Epidemiologist Sherman James coined the term John Henryism to describe adverse health outcomes and disparities experienced by Black Americans due to racial oppression. James initially became interested in studying the possible correlation between adverse health outcomes and racial oppression in the 1970s.   During that time, he encountered a black man named John Henry Martin. His life paralleled John Henry’s in many ways, including sharing the same first and middle name. Martin was a farmer who battled racial oppression and inequities in the rural south of the U.S. during the 20th century. He was born into an impoverished family. His formal education ended after second grade when he began working to help support his family. Martin taught himself to read and write. By the time he was 40 years old, he owned 75 acres of land in North Carolina. Martin worked tirelessly to pay off his farm loan debt within 5 years. Though he accomplished his goal of owning property and paying off his farm loan; the stress significantly impacted his health. By the time he reached his 50’s he had suffered from high blood pressure, arthritis, and peptic ulcer disease. The peptic ulcer disease was so significant 40% of his stomach was surgically removed.
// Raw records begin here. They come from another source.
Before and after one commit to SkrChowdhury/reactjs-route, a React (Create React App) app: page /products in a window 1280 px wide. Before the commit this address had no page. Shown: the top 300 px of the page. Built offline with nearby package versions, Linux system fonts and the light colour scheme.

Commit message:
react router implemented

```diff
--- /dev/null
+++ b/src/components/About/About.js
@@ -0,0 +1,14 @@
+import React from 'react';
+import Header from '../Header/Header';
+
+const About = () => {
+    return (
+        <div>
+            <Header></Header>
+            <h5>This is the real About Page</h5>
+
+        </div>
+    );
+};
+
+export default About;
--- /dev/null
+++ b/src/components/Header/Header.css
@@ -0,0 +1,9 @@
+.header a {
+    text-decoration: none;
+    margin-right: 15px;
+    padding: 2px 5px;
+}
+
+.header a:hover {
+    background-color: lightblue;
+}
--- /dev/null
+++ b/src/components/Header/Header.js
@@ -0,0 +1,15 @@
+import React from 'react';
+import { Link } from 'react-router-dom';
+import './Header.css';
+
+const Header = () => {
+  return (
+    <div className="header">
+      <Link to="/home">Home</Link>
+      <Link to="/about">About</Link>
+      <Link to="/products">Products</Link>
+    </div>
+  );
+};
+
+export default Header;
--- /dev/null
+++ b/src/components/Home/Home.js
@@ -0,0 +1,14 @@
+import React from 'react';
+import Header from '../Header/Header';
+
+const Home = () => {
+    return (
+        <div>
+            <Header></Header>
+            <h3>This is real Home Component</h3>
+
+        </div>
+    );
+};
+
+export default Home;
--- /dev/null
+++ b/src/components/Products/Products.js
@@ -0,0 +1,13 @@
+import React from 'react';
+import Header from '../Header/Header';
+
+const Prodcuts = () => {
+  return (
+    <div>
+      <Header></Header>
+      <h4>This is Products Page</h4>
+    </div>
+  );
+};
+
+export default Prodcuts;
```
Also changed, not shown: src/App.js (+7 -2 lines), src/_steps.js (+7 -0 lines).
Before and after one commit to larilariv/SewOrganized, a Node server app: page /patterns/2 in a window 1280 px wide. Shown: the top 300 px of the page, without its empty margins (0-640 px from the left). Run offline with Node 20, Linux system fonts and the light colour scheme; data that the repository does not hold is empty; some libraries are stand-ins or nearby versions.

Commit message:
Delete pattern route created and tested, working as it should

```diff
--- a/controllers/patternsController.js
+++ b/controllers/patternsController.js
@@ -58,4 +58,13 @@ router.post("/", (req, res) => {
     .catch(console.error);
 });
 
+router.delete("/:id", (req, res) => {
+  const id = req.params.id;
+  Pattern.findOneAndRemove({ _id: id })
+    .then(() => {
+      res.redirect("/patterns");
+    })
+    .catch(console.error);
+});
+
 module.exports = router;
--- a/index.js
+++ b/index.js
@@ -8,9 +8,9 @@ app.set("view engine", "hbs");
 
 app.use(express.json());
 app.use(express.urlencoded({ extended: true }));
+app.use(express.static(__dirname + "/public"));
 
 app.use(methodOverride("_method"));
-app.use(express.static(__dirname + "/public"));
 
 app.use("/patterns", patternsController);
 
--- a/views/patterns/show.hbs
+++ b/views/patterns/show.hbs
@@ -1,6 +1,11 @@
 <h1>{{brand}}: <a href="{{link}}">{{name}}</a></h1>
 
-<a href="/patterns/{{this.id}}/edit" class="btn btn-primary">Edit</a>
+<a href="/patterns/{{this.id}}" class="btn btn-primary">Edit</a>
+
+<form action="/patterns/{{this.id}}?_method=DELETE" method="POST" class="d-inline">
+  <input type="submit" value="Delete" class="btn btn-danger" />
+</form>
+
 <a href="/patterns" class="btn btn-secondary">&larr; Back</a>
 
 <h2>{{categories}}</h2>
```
Continue reading “The John Henryism Effect: Exploring How Racial Oppression Creates Adverse Health Outcomes”